The "Grapes of Wrath" shows the elusive nature of the American dream due to various devastations arising from the Great Depression and the subsequent Dust Bowl which forced the Joads out of their home. In the book, the migrants, obsessed with the American Dream of achieving the best for themselves, moved to California with the thought that they would land a job and lead an entirely new life that is free from the tribulations of the rural setting. In the novel, the author cleverly casts aspersion on the attainability of the American dream unless various unprecedented occurrences such as the economic depression are forestalled. Through the movement of the Joads, the author demonstrates that an initial change in the economy and agricultural performance resulted in the migration in search for a better life which turned out to be a mirage. The Joads moved in so many paces, but as the story unfolds, it becomes clearer that they did not manage to attain any success in California (Owens 67). Similarly, the Joad's are obsessed to find success and becomes blinded not even to ascertain the possibility of getting the life that they seek to attain. Just because they believe that life in rural areas has become untenable due to economic depression, they are driven by the belief that a better way exists elsewhere. They conceived that "there's work there, and never gets cold" (Steinbeck 34).

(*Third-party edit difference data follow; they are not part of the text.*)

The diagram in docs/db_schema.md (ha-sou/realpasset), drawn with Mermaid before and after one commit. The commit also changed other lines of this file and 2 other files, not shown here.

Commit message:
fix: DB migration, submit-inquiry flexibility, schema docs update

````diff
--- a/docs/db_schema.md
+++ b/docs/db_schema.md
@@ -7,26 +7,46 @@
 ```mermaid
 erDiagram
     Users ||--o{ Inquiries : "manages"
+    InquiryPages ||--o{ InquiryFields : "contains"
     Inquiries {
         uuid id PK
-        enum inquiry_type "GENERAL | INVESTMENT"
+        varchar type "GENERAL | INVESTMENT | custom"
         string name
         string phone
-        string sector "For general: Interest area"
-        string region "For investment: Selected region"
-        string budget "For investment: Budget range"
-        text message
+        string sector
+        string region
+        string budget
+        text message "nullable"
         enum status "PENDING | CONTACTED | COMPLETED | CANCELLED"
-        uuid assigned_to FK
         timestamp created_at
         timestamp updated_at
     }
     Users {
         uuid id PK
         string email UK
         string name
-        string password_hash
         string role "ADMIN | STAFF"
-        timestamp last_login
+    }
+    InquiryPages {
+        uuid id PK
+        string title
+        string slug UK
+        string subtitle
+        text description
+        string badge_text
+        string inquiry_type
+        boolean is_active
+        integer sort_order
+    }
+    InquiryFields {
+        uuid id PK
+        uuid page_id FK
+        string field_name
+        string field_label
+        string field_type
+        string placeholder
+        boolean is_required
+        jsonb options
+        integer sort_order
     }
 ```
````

Steinbeck in "The Grapes of Wrath" follows the journey of the Joads from Oklahoma to California where they anticipate to get a better life. Even though the book has been met with critics and accolades in equal measure, it provides a critical look at one of the epical moments in the history of America where the rural families moved from their homes to seek a better life in towns such as California. The Great Depression made the economy difficult for the rural populations and the Dust Bowl which destroyed the farms at that time rendered agriculture impossible. From the imagery used by the author, it is possible for the reader to closely relate with the devastations of the majority of the then American society who had to contend with the non-performing economy and a subsequent fail in agriculture. Therefore, the migratory journey is portrayed as the movement by the American rural from devastations to perceived high potential areas to attain the American Dream of prosperity for all.

Works Cited

Morretta, Alison. John Steinbeck and the Great Depression. 2015. Print.

Owens, Louis. The Grapes of Wrath: Trouble in the Promised Land. No. 27. Twayne Publishers, 1989.

Steinbeck, John. The Grapes of Wrath. New York: Penguin, 1976. Print.

Cite this page

Research Paper on Contextualizing the "Grapes of Wrath" Within the Epic of Great Depression and Dust Bowl. (2022, Feb 12). Retrieved from

Free essays can be submitted by anyone,

so we do not vouch for their quality

Want a quality guarantee?
Order from one of our vetted writers instead

If you are the original author of this essay and no longer wish to have it published on the ProEssays website, please click below to request its removal:

didn't find image

Liked this essay sample but need an original one?

Hire a professional with VAST experience!

24/7 online support

NO plagiarism